Auto show next weekend. Look for many automotive posts and pictures.
Fortune-telling and the marketer's task
Looking for an example of how hard it is to market technology products in a fast changing and capricious world? How about the--until now--theoretical battle between music download and temporary music subscription?
The music download model is the one that is more familiar to us. Services like Apple's iTunes allow you to download digital music files which you then own and use as you see fit (as long as you don't share them with your friends).
Things are about to get a bit more complicated however. Cnet ran a story last week about a new technology called Janus that would enable a kind of "renting" of music files by enabling the expiration of files after a certain amount of time.

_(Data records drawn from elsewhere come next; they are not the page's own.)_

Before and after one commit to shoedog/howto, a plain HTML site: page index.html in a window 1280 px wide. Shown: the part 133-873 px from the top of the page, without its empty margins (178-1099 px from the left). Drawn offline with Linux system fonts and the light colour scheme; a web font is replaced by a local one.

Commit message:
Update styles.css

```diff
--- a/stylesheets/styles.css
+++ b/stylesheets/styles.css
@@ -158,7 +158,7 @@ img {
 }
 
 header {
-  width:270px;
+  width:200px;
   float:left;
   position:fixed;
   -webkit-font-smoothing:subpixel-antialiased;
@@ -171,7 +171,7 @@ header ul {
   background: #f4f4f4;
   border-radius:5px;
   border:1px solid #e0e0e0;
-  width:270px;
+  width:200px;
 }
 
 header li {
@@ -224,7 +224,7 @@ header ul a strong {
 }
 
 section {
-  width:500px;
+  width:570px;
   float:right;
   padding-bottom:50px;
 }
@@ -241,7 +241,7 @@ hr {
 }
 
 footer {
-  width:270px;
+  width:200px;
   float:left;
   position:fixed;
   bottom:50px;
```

The question then becomes: will people want to pay a little less for something that they only use temporarily? After all, music is different from videos where there is a precedent for renting media either from the video store or an online service like Netflix: people are still much more interested in keeping a "music collection".
The problem is not much of a problem for anyone except marketers at online music services (like Napster) or at device makers (like Samsung) who have to decide if and how to market the new technology. Of course, there is no way of knowing how the market will react to the service, and everyone involved must suspect that people will not want to pay for something that will eventually just disappear.
Hold the Gmail
By now you have certainly heard about Google's 1 Gig email service, Gmail. Yesterday there was some question about whether or no the whole thing was a hoax. Today the question is: is this a good idea?
CNET's Charles Cooper has an great piece today which describes Google's fairly worrisome intention to use keyword search within a users email box to serve up contextual advertising. Cooper makes the excellent point that the launch of the Gmail service is a move against Microsoft and that Redmond will be "holier than the Pope" in sticking to a hardline on privacy in its email service.
Don't Touch the Pinstripes
Apparently MLB had seen fit to allow Ricoh to advertise on the players uniforms and Commercial Alert, a non-profit group which monitors advertisers has complained to commissioner Bud Selig. The letter to Selig is quoted in the article and has a particularly stinging line of argument: "You are the trustee of a legacy. Do you really want to pass along to those who will come after us an item of tarnished and compromised commercial goods?" Ouch.
I agree that baseball players should not become billboards for consumer products. There is something disturbing and wrong about the idea. Baseball is big business and no one should be surprised when it acts like big business. But like any business, baseball also knows its customer base -- the fans -- and I would be very surprised if we see ads on any uniforms reappearing any time soon.